Abdalla Hamdok was removed from power in the 25 October military coup and has been held under house arrest in the capital Khartoum.
At least 20 anti-coup protesters have been killed and other government officials detained.
After leading the coup, the head of the Sudanese army General Abdel Fattah Al-Burhan appointed a new Sovereign Council and reappointed himself as its head.
The move sparked international condemnation with the United States, Britain and the European Union releasing a joint statement criticising Al-Burhan for undermining a power sharing agreement signed by pro-democracy leaders and Sudanese generals in 2019 after Omar Al-Bashir was toppled.
The US embassy in Khartoum has condemned the use of excessive force against protesters.
Egyptian officials have been in talks with high-ranking officials from the UAE and Saudi Arabia to try and prevent the tide of opinion turning against Al-Burhan.
READ: Protesters face tear gas and bullets to oppose Sudan coup
The three countries have told the US that if the general is overthrown, Sudan will become unstable.
The Egyptian delegation offered that Hamdok return as the head of government, but he has said he will not enter discussions until everyone who has been arrested has been released and that the people involved in the coup are brought to trial.
Saudi has said it is concerned about what will happen to Sudanese forces taking part in the military offensive in Yemen.
At the beginning of this month the Wall Street Journal revealed that Al-Burhan had a secret meeting with Egyptian President Abdel Fattah Al-Sisi the day before he suspended Khartoum's government.

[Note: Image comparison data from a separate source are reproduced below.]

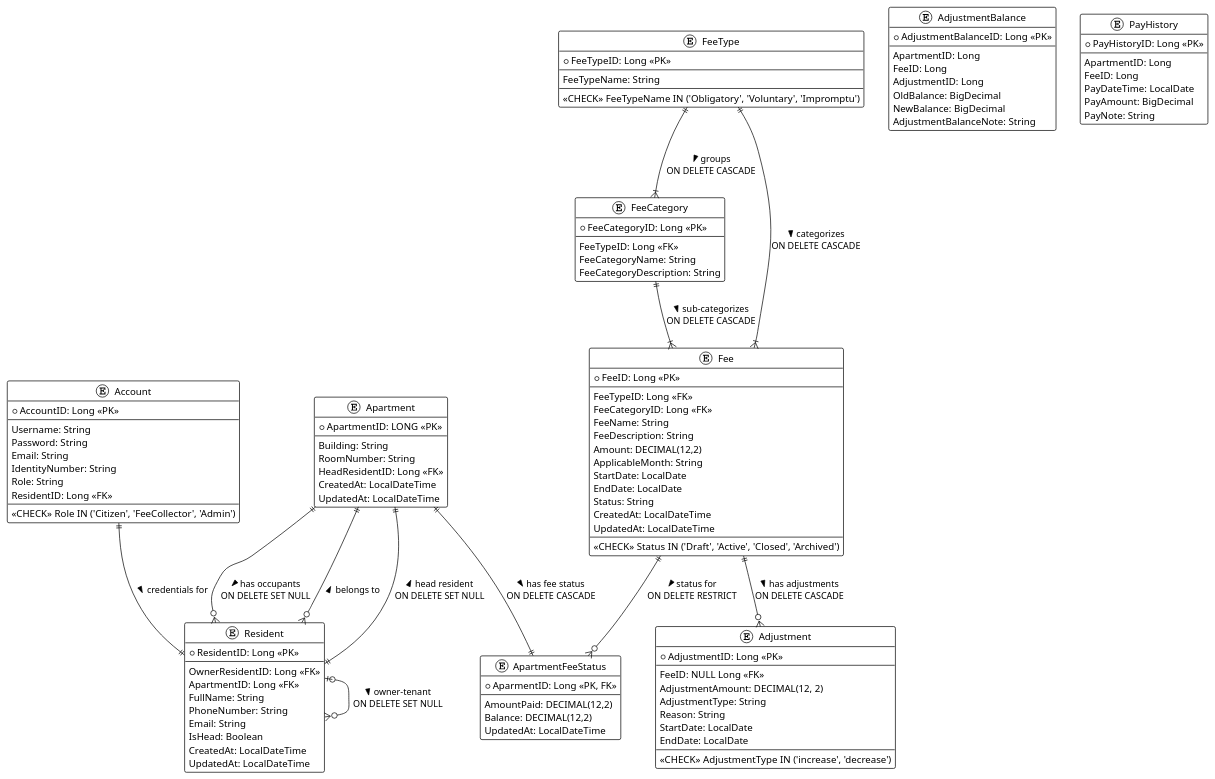
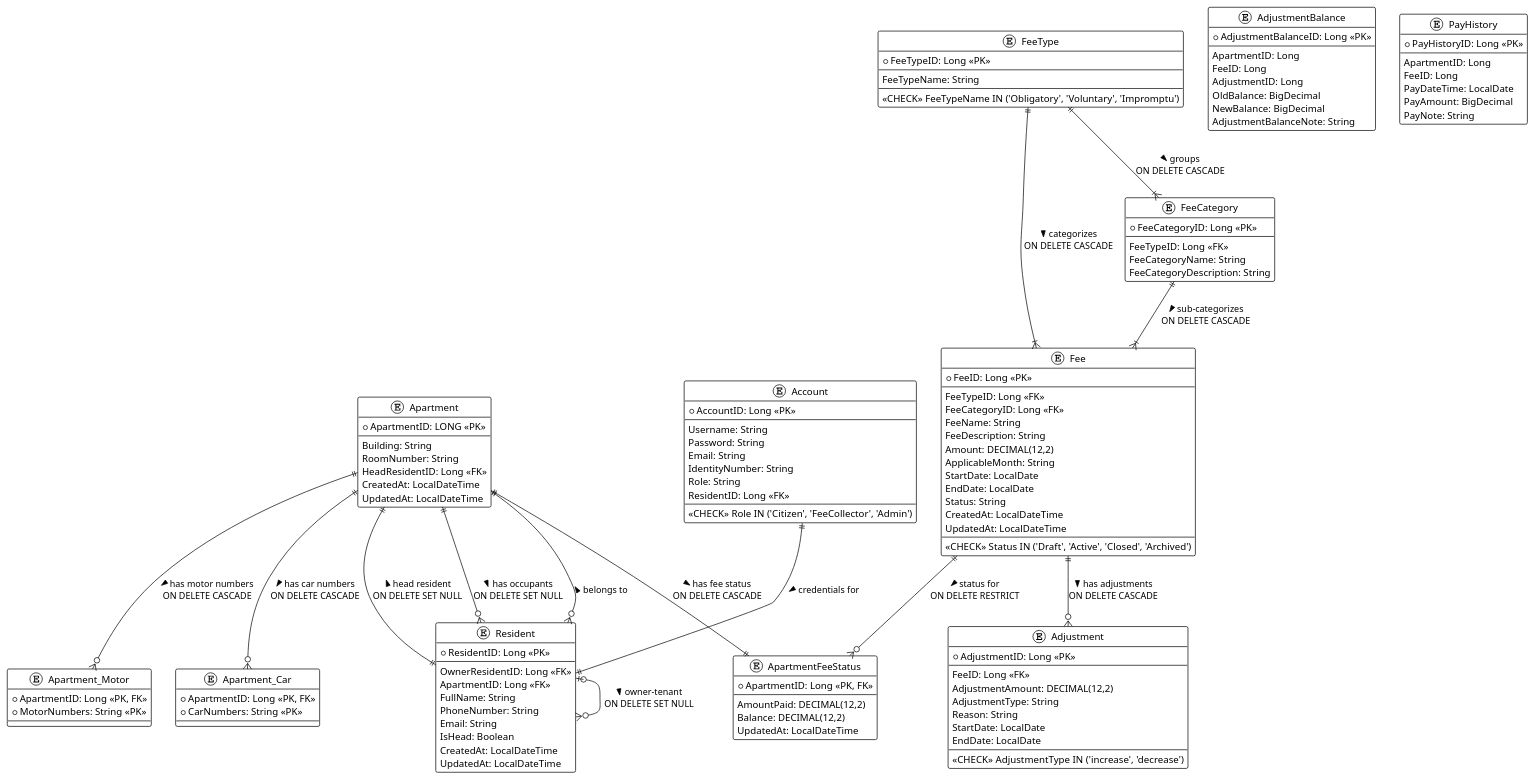
One commit to khoatran18/BluemoonManagement changed the diagram in docs/sprint1/er_diagram.puml. Above: the diagram before and after it, drawn with PlantUML. The commit also changed 1 other file, not shown here.

Commit message:
docs: update erd

```diff
--- a/docs/sprint1/er_diagram.puml
+++ b/docs/sprint1/er_diagram.puml
@@ -1,137 +1,148 @@
 @startuml
 !theme plain
 
 entity "Apartment" as Apartment {
   + ApartmentID: LONG <<PK>>
   --
   Building: String
   RoomNumber: String
   HeadResidentID: Long <<FK>>
   CreatedAt: LocalDateTime
   UpdatedAt: LocalDateTime
+}
+
+entity "Apartment_Motor" as ApartmentMotor {
+  + ApartmentID: Long <<PK, FK>>
+  + MotorNumbers: String <<PK>>
+}
+
+entity "Apartment_Car" as ApartmentCar {
+  + ApartmentID: Long <<PK, FK>>
+  + CarNumbers: String <<PK>>
 }
 
 entity "Resident" as Resident {
   + ResidentID: Long <<PK>>
   --
   OwnerResidentID: Long <<FK>>
   ApartmentID: Long <<FK>>
   FullName: String
   PhoneNumber: String
   Email: String
   IsHead: Boolean
   CreatedAt: LocalDateTime
   UpdatedAt: LocalDateTime
 }
 
 entity "FeeType" as FeeType {
   + FeeTypeID: Long <<PK>>
   --
   FeeTypeName: String
   --
   <<CHECK>> FeeTypeName IN ('Obligatory', 'Voluntary', 'Impromptu')
 }
 
 entity "FeeCategory" as FeeCategory {
   + FeeCategoryID: Long <<PK>>
   --
   FeeTypeID: Long <<FK>>
   FeeCategoryName: String
   FeeCategoryDescription: String
 }
 
 entity "Fee" as Fee {
   + FeeID: Long <<PK>>
   --
   FeeTypeID: Long <<FK>>
   FeeCategoryID: Long <<FK>>
   FeeName: String
   FeeDescription: String
   Amount: DECIMAL(12,2)
   ApplicableMonth: String
   StartDate: LocalDate
   EndDate: LocalDate
   Status: String
   CreatedAt: LocalDateTime
   UpdatedAt: LocalDateTime
   --
-   <<CHECK>> Status IN ('Draft', 'Active', 'Closed', 'Archived')
+  <<CHECK>> Status IN ('Draft', 'Active', 'Closed', 'Archived')
 }
 
-
-entity "ApartmentFeeStatus" as ApartmentFeeStatus{
-  + AparmentID: Long <<PK, FK>>
+entity "ApartmentFeeStatus" as ApartmentFeeStatus {
+  + ApartmentID: Long <<PK, FK>>
   --
   AmountPaid: DECIMAL(12,2)
   Balance: DECIMAL(12,2)
   UpdatedAt: LocalDateTime
 }
 
-entity "Adjustment" as Adjustment{
+entity "Adjustment" as Adjustment {
   + AdjustmentID: Long <<PK>>
   --
-  FeeID: NULL Long <<FK>>
-  AdjustmentAmount: DECIMAL(12, 2)
+  FeeID: Long <<FK>>
+  AdjustmentAmount: DECIMAL(12,2)
   AdjustmentType: String
   Reason: String
   StartDate: LocalDate
   EndDate: LocalDate
   --
   <<CHECK>> AdjustmentType IN ('increase', 'decrease')
 }
 
-entity "AdjustmentBalance" as AdjustmentBalance{
+entity "AdjustmentBalance" as AdjustmentBalance {
   + AdjustmentBalanceID: Long <<PK>>
   --
   ApartmentID: Long
   FeeID: Long
   AdjustmentID: Long
   OldBalance: BigDecimal
   NewBalance: BigDecimal
   AdjustmentBalanceNote: String
 }
 
-entity "PayHistory" as PayHistory{
+entity "PayHistory" as PayHistory {
   + PayHistoryID: Long <<PK>>
   --
   ApartmentID: Long
   FeeID: Long
   PayDateTime: LocalDate
   PayAmount: BigDecimal
   PayNote: String
 }
 
-entity "Account" as Account{
+entity "Account" as Account {
   + AccountID: Long <<PK>>
   --
   Username: String
   Password: String
   Email: String
   IdentityNumber: String
   Role: String
   ResidentID: Long <<FK>>
   --
   <<CHECK>> Role IN ('Citizen', 'FeeCollector', 'Admin')
 }
 
-
 '--------------------------
-' Relationships + Constraints
+' Relationships
 '--------------------------
 
 Apartment ||--o{ Resident : "has occupants >\nON DELETE SET NULL"
 Resident }o--|| Apartment : "belongs to >"
-Resident |o--o{ Resident: "owner-tenant >\nON DELETE SET NULL"
+Resident |o--o{ Resident : "owner-tenant >\nON DELETE SET NULL"
 Resident ||--|| Apartment : "head resident >\nON DELETE SET NULL"
+
+Apartment ||--o{ ApartmentMotor : "has motor numbers >\nON DELETE CASCADE"
+Apartment ||--o{ ApartmentCar   : "has car numbers >\nON DELETE CASCADE"
 
 FeeType ||--|{ Fee : "categorizes >\nON DELETE CASCADE"
 FeeType ||--|{ FeeCategory : "groups >\nON DELETE CASCADE"
 FeeCategory ||--|{ Fee : "sub-categorizes >\nON DELETE CASCADE"
 
 Apartment ||--|| ApartmentFeeStatus : "has fee status >\nON DELETE CASCADE"
 Fee ||--o{ ApartmentFeeStatus : "status for >\nON DELETE RESTRICT"
 Fee ||--o{ Adjustment : "has adjustments >\nON DELETE CASCADE"
 
 Account ||--|| Resident : "credentials for >"
 
 @enduml
```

Egypt's intelligence director Abbas Kamel also visited Sudan and told Al-Burhan that Hamdok must leave because he was seen as too close to Ethiopia, who Egypt is at loggerheads with over the Renaissance Dam.
The UAE and Saudi Arabia financially supported the 2013 military take-over of power in Egypt in 2013 which ousted the late Mohamed Morsi, the country's first democratically elected president.
On Saturday, hundreds of protesters chanted against military rule in Sudan, outside the Egypt embassy in London. They condemned Al-Sisi for backing the coup.